I also wanted to give a big thanks to my closest friends that made my first New Years bash a fun and festive event. Not all of my good friends could make it unfortunately, but our thoughts were with them nonetheless. Thanks to Linda, Tim, Rich & Jill & the kids Emily and Josh, Michelle, Toni, Liz & son Alex, Steve, Sue and Joe for choosing to spend their New Years with me. Special honorary mention goes out to Steve's wife Sue, who sacrificed her night to watch the kiddies so that Steve may join us. Despite having three kids in my incredibly un-kid-friendly apartment, injuries were minimal, structural damage was much less than anticipated and noise levels were.... well, OK, it was damned noisy. But having learned from previous New Years parties that it is wise to hold back on the noisemakers until the last minute when kids are involved, we were able to avoid having the neighbors call the police. The new 67" TV accommodated everyone well, although Regis's huge-honkin head is even scarier in wide screen, especially when attempting to sing. Almost everyone managed to leave something at my place interestingly enough, regardless of their state of intoxication. Sadly, undergarments were not among the items left behind. And if there's one thing we all learned that night, one thing that we could take home with us, it was the knowledge that Peter Gabriel has finally gone of the deep end.

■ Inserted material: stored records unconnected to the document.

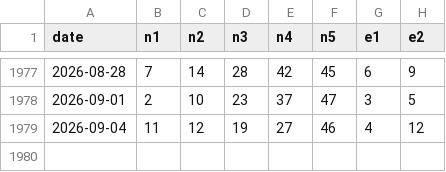
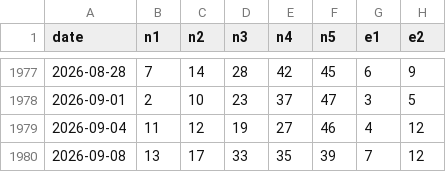
Before and after one commit to chg637/qsc-euromillions, a CSV file: euromillions_MASTER.csv, drawn as a sheet; only a part is shown, gaps mark what is left out; the diff names each change by its address in the sheet, - before the commit and + after, or states it on an @@ line.

```diff
--- a/euromillions_MASTER.csv
+++ b/euromillions_MASTER.csv
+row 1980: 2026-09-08 | 13 | 17 | 33 | 35 | 39 | 7 | 12
```
Also changed, not shown: output/registre.csv, 3 other files.
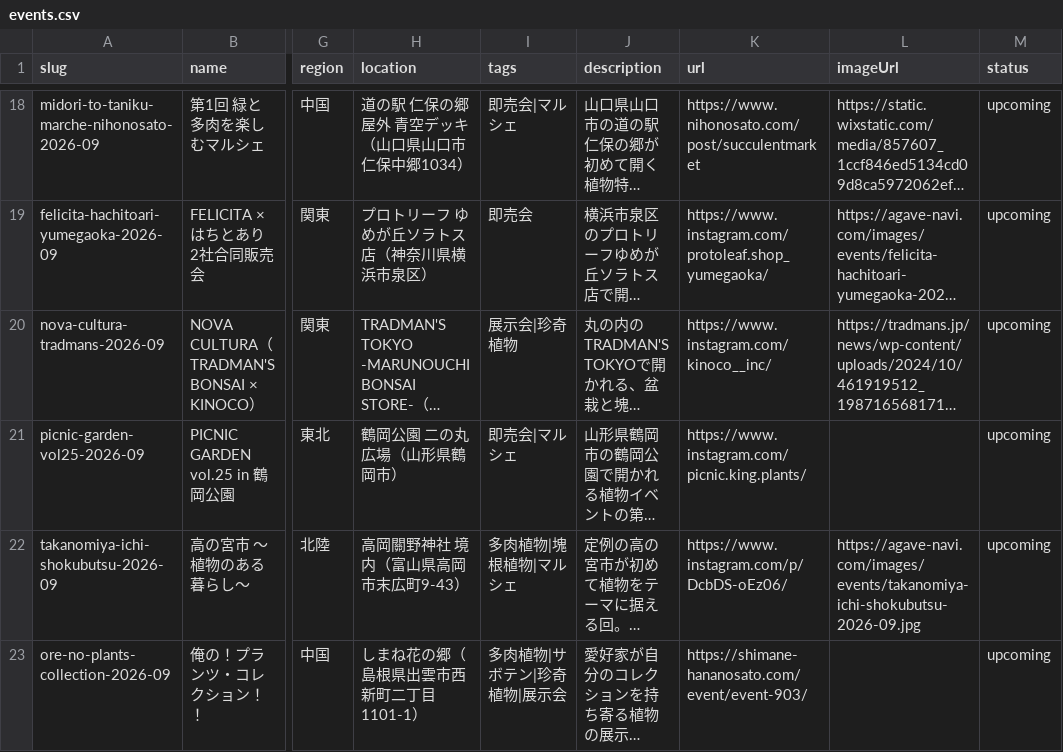
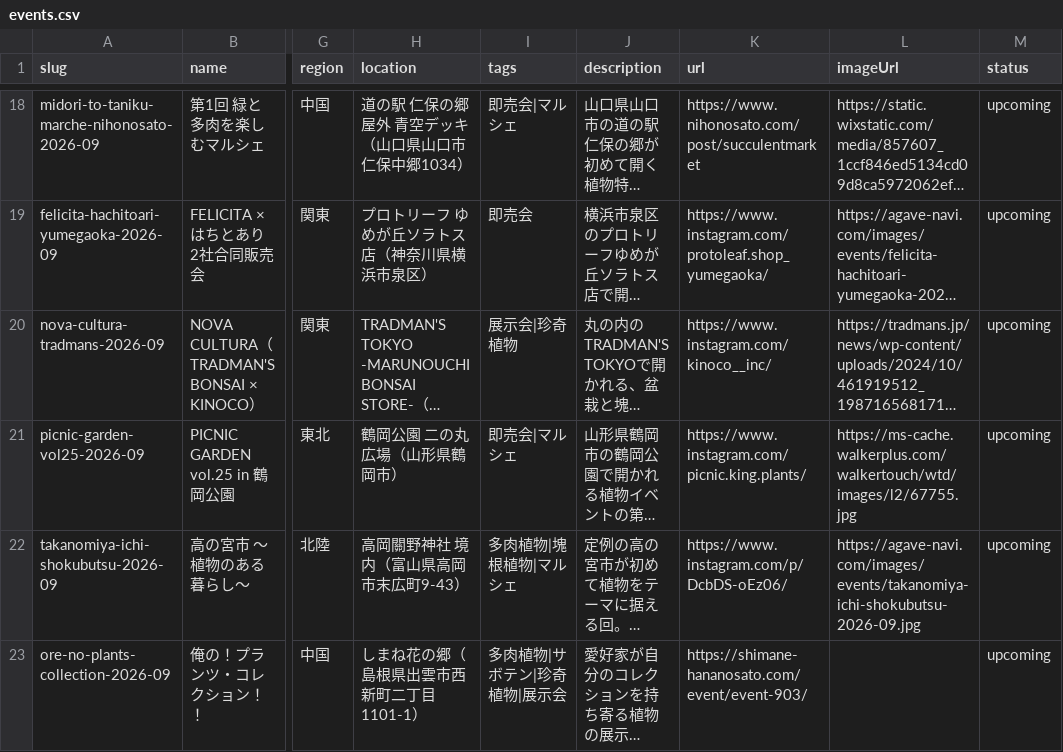
Before and after one commit to mezack0520/agave-navi, a CSV file: events.csv, drawn as a sheet; only a part is shown, gaps mark what is left out; long unchanged cells end in …; the diff names each change by its address in the sheet, - before the commit and + after, or states it on an @@ line.

```diff
--- a/events.csv
+++ b/events.csv
-L21 (imageUrl): (empty)
+L21 (imageUrl): https://ms-cache.walkerplus.com/walkertouch/wtd/images/l2/67755.jpg
```
Also changed, not shown: 55 other files.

One last note: The Paulanoma blog now has a confirmed 8 total readership, with an estimated 10! These numbers are indeed staggering, and increasing every year! I hope to hit a cool dozen by the end of the decade. Until then, keep warm, keep cool, and have a very wondrous and exciting new year!

(Addendum: Does anyone else find it ironic that the Spellcheck on a BLOG-specific website does not recognize the word 'blog'??)